Today, June 20, marks summer solstice in Ireland, the longest day of the year, a day a huge significance to ancient pagan society and one still recognized by the Irish at sites, such as the Hill of Tara every year. This year will also see the first full moon, in nearly 50 years, coincide with the solstice.
This evening (June 20) those gazing skyward will catch a glimpse of the first full moon to appear on the same day as summer solstice since 1967. Not only will it be a full moon but also a Strawberry Moon.
Despite its name the Strawberry Moon is not necessarily pink or red in color but is the full moon which arrives each June, and coincides with the start of the strawberry season. This name was given to the moon by Native American tribes and became known in Europe as the Full Rose Moon and the Honey Moon.
The name “solstice” is derived from the Latin words sol (sun) and sistere (to stand still).
In Ireland the Hill of Tara is the location most associated with the solstice, where hundreds still gather each year, over the five days of the solstice, to mark the event. This area, the ancient seat of the High Kings of Ireland, is an archaeological complex that runs from Navan and Dunshaughlin, in County Meath.
Elsewhere in Ireland, especial in rural communities, locals traditional gather around a bonfire and celebrate the longest day of the year with song and dance.

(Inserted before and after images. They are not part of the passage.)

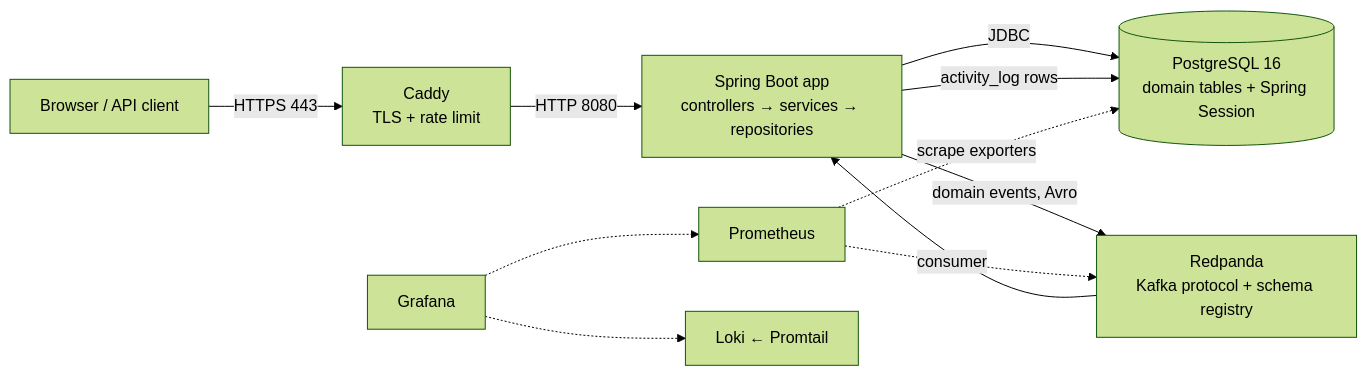
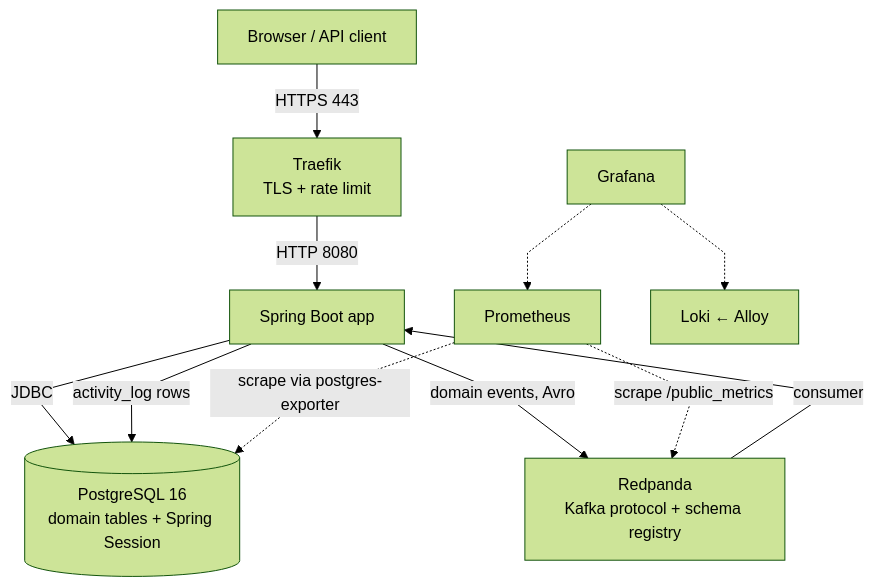
One commit to RudVlad473/kanban-board-backend changed the diagram in docs/learning/00-README.md. Above: the diagram before and after it, drawn with Mermaid (forest theme). The commit also changed 6 other files, not shown here.

First line of the commit message:
docs(quick-261005-sun): verify and fix the kept learning-guide diagrams

````diff
--- a/docs/learning/00-README.md
+++ b/docs/learning/00-README.md
@@ -66,13 +66,14 @@
 ```mermaid
-flowchart LR
-  client[Browser / API client] -->|HTTPS 443| caddy[Caddy<br/>TLS + rate limit]
-  caddy -->|HTTP 8080| app[Spring Boot app<br/>controllers → services → repositories]
+%%{init: {"flowchart": {"subGraphTitleMargin": {"top": 15, "bottom": 15}, "curve": "linear"}}}%%
+flowchart TB
+  client[Browser / API client] -->|HTTPS 443| traefik[Traefik<br/>TLS + rate limit]
+  traefik -->|HTTP 8080| app[Spring Boot app]
   app -->|JDBC| pg[(PostgreSQL 16<br/>domain tables + Spring Session)]
   app -->|domain events, Avro| rp[Redpanda<br/>Kafka protocol + schema registry]
   rp -->|consumer| app
   app -->|activity_log rows| pg
-  prom[Prometheus] -.->|scrape exporters| pg
-  prom -.-> rp
+  prom[Prometheus] -.->|scrape via postgres-exporter| pg
+  prom -.->|scrape /public_metrics| rp
   graf[Grafana] -.-> prom
-  graf -.-> loki[Loki ← Promtail]
+  graf -.-> loki[Loki ← Alloy]
 ```
````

Below is an infographic, on the summer solstice and its Celtic traditions created by CelticCrossOnline.com: